Warming Response of Regional Deep Soil Organic Carbon

Kimber Moreland | 21-LW-054

Project Overview

The overarching objective of this LDRD project was to determine the vulnerability of deep soil organic carbon (SOC) to warming in the Sierra Nevada region. Deep soils (>30 cm) store more than 70% of global SOC, and increased SOC decomposition and CO2 emissions caused by warming are potentially large climate-change feedbacks. According to the Intergovernmental Panel on Climate Change, temperatures are expected to increase by 4°C by the year 2100, warming the land and underlying soil and making understanding of how warming will influence deep SOC storage and persistence critical to projecting the land carbon sink. However, uncertainty remains in our process-level understanding and ability to quantify how projected warming will impact the stability of carbon in deep soils. We investigated warming effects on deep (up to 16 m) SOC stability across climate, vegetation, and soil-mineralogy gradients in California. We sampled soils from the surface to bedrock (down to 16 meters) at four sites representing vastly different ecosystems across the northern and southern Sierra Nevada mountains. This study quantified the response of SOC concentration, distribution, and vulnerability to warming using a soil-incubation experiment to warm the whole soil profile and radiocarbon and stable isotopes to assess which pools are vulnerable to loss under warming. Our results refine our understanding of the terrestrial carbon cycle by revealing the vulnerability of deep SOC to future changes in climate and how minerology may influence that vulnerability.

Mission Impact

Soil is the foundation of all life on earth. Soil security, resiliency, and health is central to solving big issues of climate-change abatement, food security, fresh-water regulation, and biodiversity. Soil is increasingly recognized as a strategic asset as its ability to produce food and store carbon (reduce climate change) underpins peace and civil stability. Understanding how soil carbon will respond to a changing future is critical to LLNL's mission "to enable U.S. security and global stability and resilience by empowering multidisciplinary teams to pursue bold and innovative science and technology." Our LDRD project results justify the inclusion of deep soils to research and development in climate resilience, a new LLNL mission-focus area. It was previously assumed that despite storing more carbon than the atmosphere and plants combined, deep soil is not an active pool of carbon because it is buffered from changes on the surface. In contrast to this paradigm, our results show that warming of the surface could cause a significant amount of deep-soil carbon to be respired and released into the atmosphere. Our results highlight a critical need for protection of deep soils and show that deep soils are a critical component of soil response to climate change. Furthermore, the absence of deep-soil carbon cycling in previous assessments of terrestrial carbon response to future change adds to the large uncertainties in predictions of the future land carbon sink.

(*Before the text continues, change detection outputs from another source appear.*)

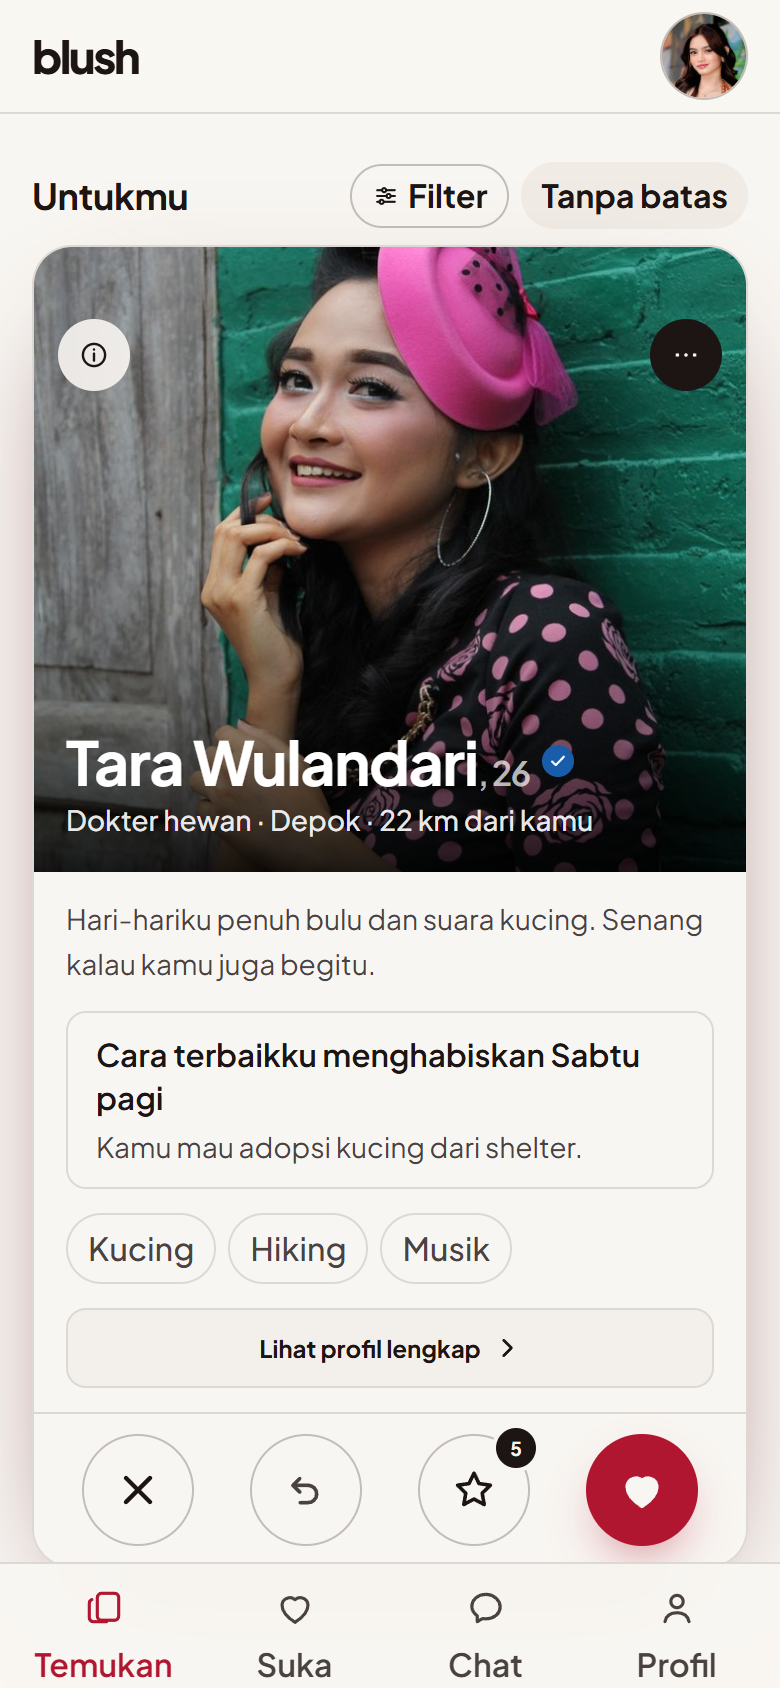
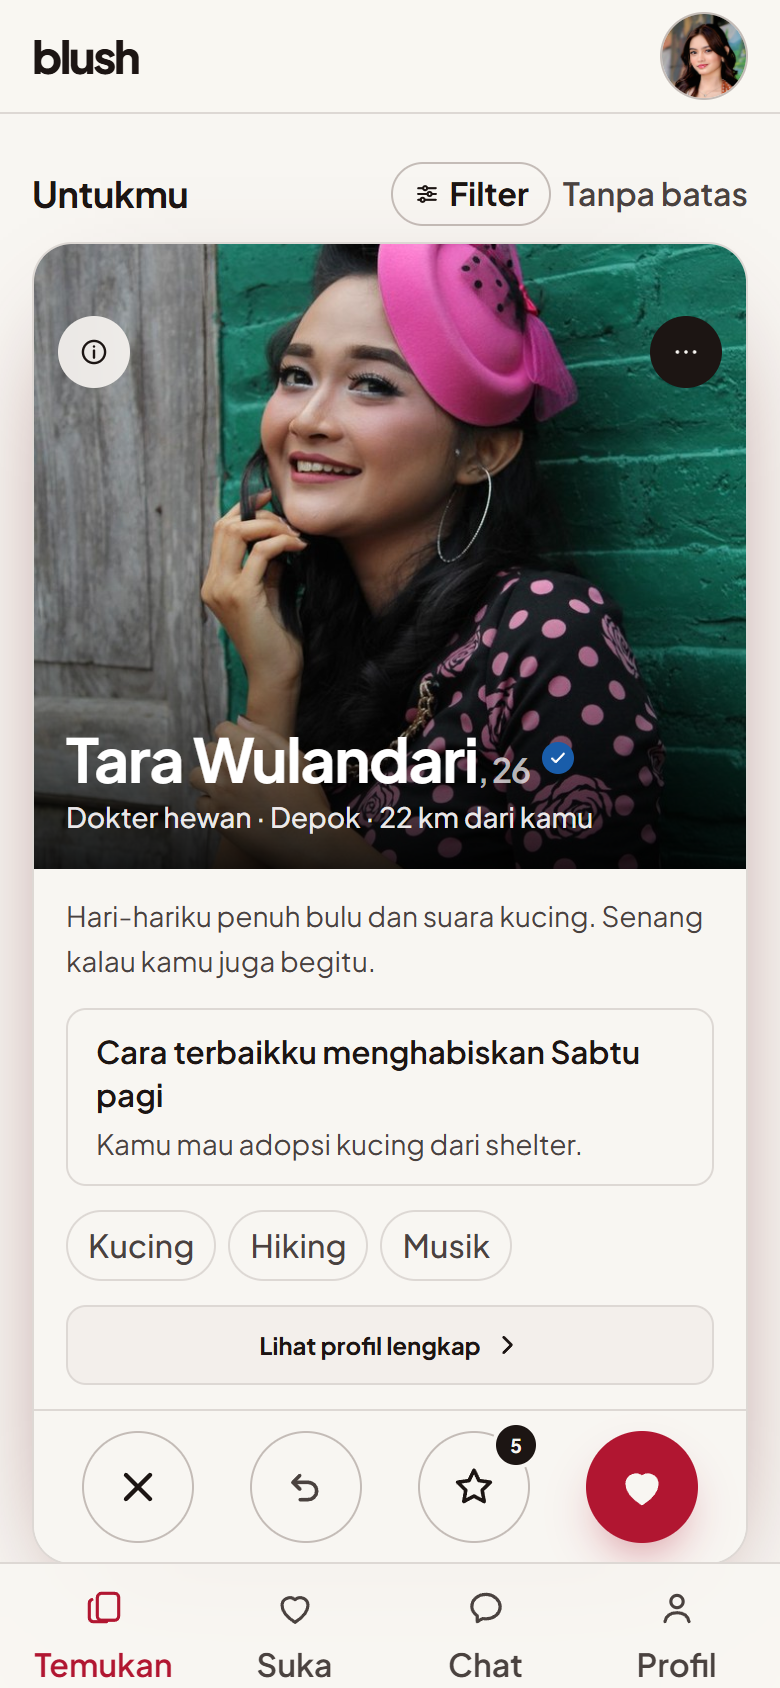
Rapikan sheet profil dan header deck

diff --git a/src/components/ProfileSheet.tsx b/src/components/ProfileSheet.tsx
@@ -124,8 +124,8 @@ export default function ProfileSheet({
               </button>
             </div>
 
-            <div className="overflow-y-auto overscroll-contain">
-              <div className="relative aspect-[4/5] w-full bg-paper-2">
+            <div className="min-h-0 flex-1 overflow-y-auto overscroll-contain">
+              <div className="relative aspect-[4/5] max-h-[42dvh] w-full bg-paper-2">
                 {photos[photo] ? (
                   // eslint-disable-next-line @next/next/no-img-element
                   <img src={photos[photo]} alt={`Foto ${candidate.display_name} ${photo + 1}`} className="h-full w-full object-cover" />
@@ -160,7 +160,7 @@ export default function ProfileSheet({
                 ) : null}
               </div>
 
-              <div className="flex flex-col gap-3 px-4 py-4">
+              <div className="flex flex-col gap-3 px-4 pb-6 pt-4">
                 <div className="flex flex-wrap gap-1.5">
                   <Chip icon="sparkles" text={INTENT[candidate.intent] ?? "Lagi cari"} />
                   {candidate.distance_m !== null ? <Chip icon="location" text={distanceLabel(candidate.distance_m)} /> : null}

diff --git a/src/components/SwipeDeck.tsx b/src/components/SwipeDeck.tsx
@@ -554,15 +554,15 @@ export default function SwipeDeck({
             Filter
           </button>
           <span
-            className={`rounded-[999px] bg-paper-2 px-2.5 py-1 text-2xs font-bold ${
-              likesLeft === 0 ? "text-blush-deep" : "text-ink"
+            className={`whitespace-nowrap text-2xs font-semibold ${
+              likesLeft === 0 ? "text-blush-deep" : "text-ink-soft"
             }`}
           >
             {unlimited ? (
               "Tanpa batas"
             ) : (
               <span className="whitespace-nowrap">
-                <CountUp value={likesLeft} /> like
+                Sisa <CountUp value={likesLeft} /> like
               </span>
             )}
           </span>
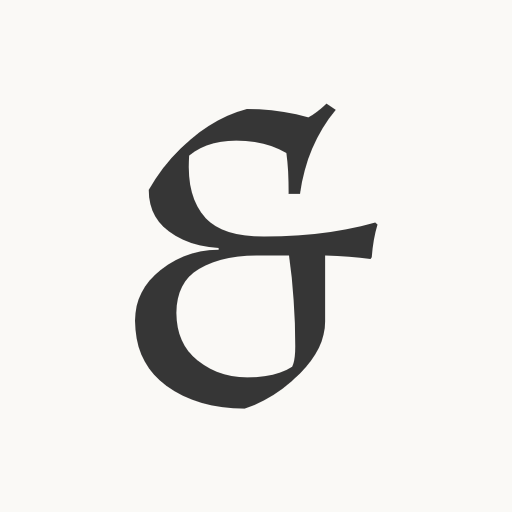
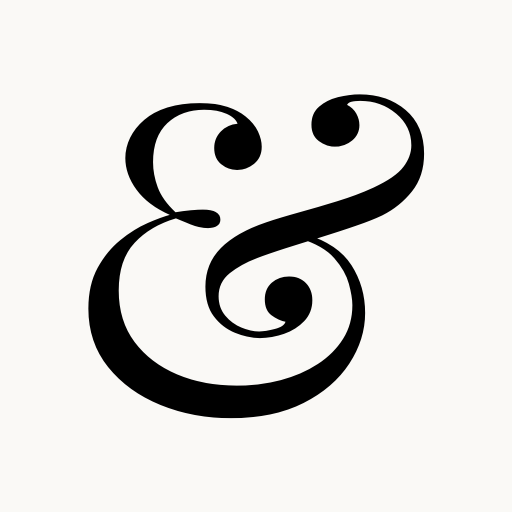
Update fonts

Changed region(s): [[0.1562, 0.1562, 0.8438, 0.8438]]

diff --git a/index.html b/index.html
@@ -10,7 +10,7 @@
     <link rel="manifest" href="site.webmanifest">
     <link rel="preconnect" href="https://fonts.googleapis.com">
     <link rel="preconnect" href="https://fonts.gstatic.com" crossorigin>
-    <link href="https://fonts.googleapis.com/css2?family=Almendra+SC&family=Almendra:ital@1&display=swap" rel="stylesheet">
+    <link href="https://fonts.googleapis.com/css2?family=Baskervville&family=Playfair+Display&display=swap" rel="stylesheet">
     <link rel="stylesheet" href="https://cdn.jsdelivr.net/npm/bulma@0.9.3/css/bulma.min.css">
     <link rel="stylesheet" href="custom.css">
   </head>
@@ -23,11 +23,11 @@
           <figure class="image is-square image-blurred-edge">
             <img src="hero-painted.jpg" title="Art by Sarah Letscher" alt="A painting depicting the happy couple">
           </figure>
-          <h1 class="title">
-            Shannon & Daniel
+          <h1 class="title is-1">
+            SHANNON & DANIEL
           </h1>
-          <p class="subtitle">
-            More details to come!
+          <p class="subtitle is-6">
+            more details to come
           </p>
         </div>
         <div class="column is-hidden-touch is-one-fifth-desktop is-one-quarter-widescreen"></div>

diff --git a/custom.css b/custom.css
@@ -17,12 +17,14 @@ body {
 }
 
 .title {
-    font-family: 'Almendra SC', serif;
-    color: #867512;
+    font-family: 'Playfair Display', serif;
+    color: black;
+    letter-spacing: 5px;
 }
 
 .subtitle {
-    font-family: 'Almendra', serif;
-    font-style: italic;
-    color: #867512;
+    font-family: 'Baskervville', serif;
+    font-weight: bold;
+    color: black;
+    letter-spacing: 6px;
 }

This project supported LLNL's workforce development by hiring Kimber Moreland as a post-doctoral researcher in Karis McFarlane's group at CAMS. This project has given Kimber the opportunity to build internal and external collaborations and contributed to her development as an expert in soil science and biogeochemistry, in addition to building LLNL's expertise in this area. This project formed new collaboration between LLNL and UC Riverside and the Southern Sierra Critical Zone Observatory. It also supported an LLNL ROTC summer intern who learned new laboratory skills and will be included on the future manuscript. Kimber has created multiple online videos to educate and engage with other scientists and the public about the importance of deep soils and LLNL research in this area. Furthermore, this research supports LLNL's science mission area in energy security and climate resilience, the energy-and-resources-security mission research challenge, the soil pillar of the director's initiative "Engineering the Carbon Economy," earth and atmospheric science core competency (climate change impacts R&D priority) and nuclear, chemical, and isotopic science and technology core competency.

Publications and Presentations

Moreland, K. and K. McFarlane. "Digging Deeper: Sampling to Bedrock Changes our Understanding of Soil Carbon Warming Response in the Sierra Nevada." American Geophysical Union (AGU) Fall Meeting, Chicago, IL. 2022.

Moreland, K. and K. McFarlane. Deep Soil Carbon Is Sensitive to Warming and Influenced by Minerology in Two Oak Savannah Grasslands in the Sierra Nevada." American Geophysical Union (AGU) Fall Meeting, New Orleans, LA. 2021.

Broek, T. A. B. et al. "Optimization of the LLNL/CAMS Gas-Accepting Ion Source and 1 MV Compact AMS for Natural Abundance Radiocarbon Analysis." 15th International Conference on Accelerator Mass Spectrometry (AMS-15), Virtual. November 2021.

Broek, T. A. B. et al. 2021. "Conversion of the LLNL CAMS 1 MV Biological AMS System to a Semi-Automated Natural Abundance 14C Spectrometer: System Optimization and Performance Evaluation." Nuclear Instruments and Methods in Physics Research Section B: Beam Interactions with Materials and Atoms, 499, p. 124-132 (2021); doi: 10.1016/j.nimb.2021.01.022.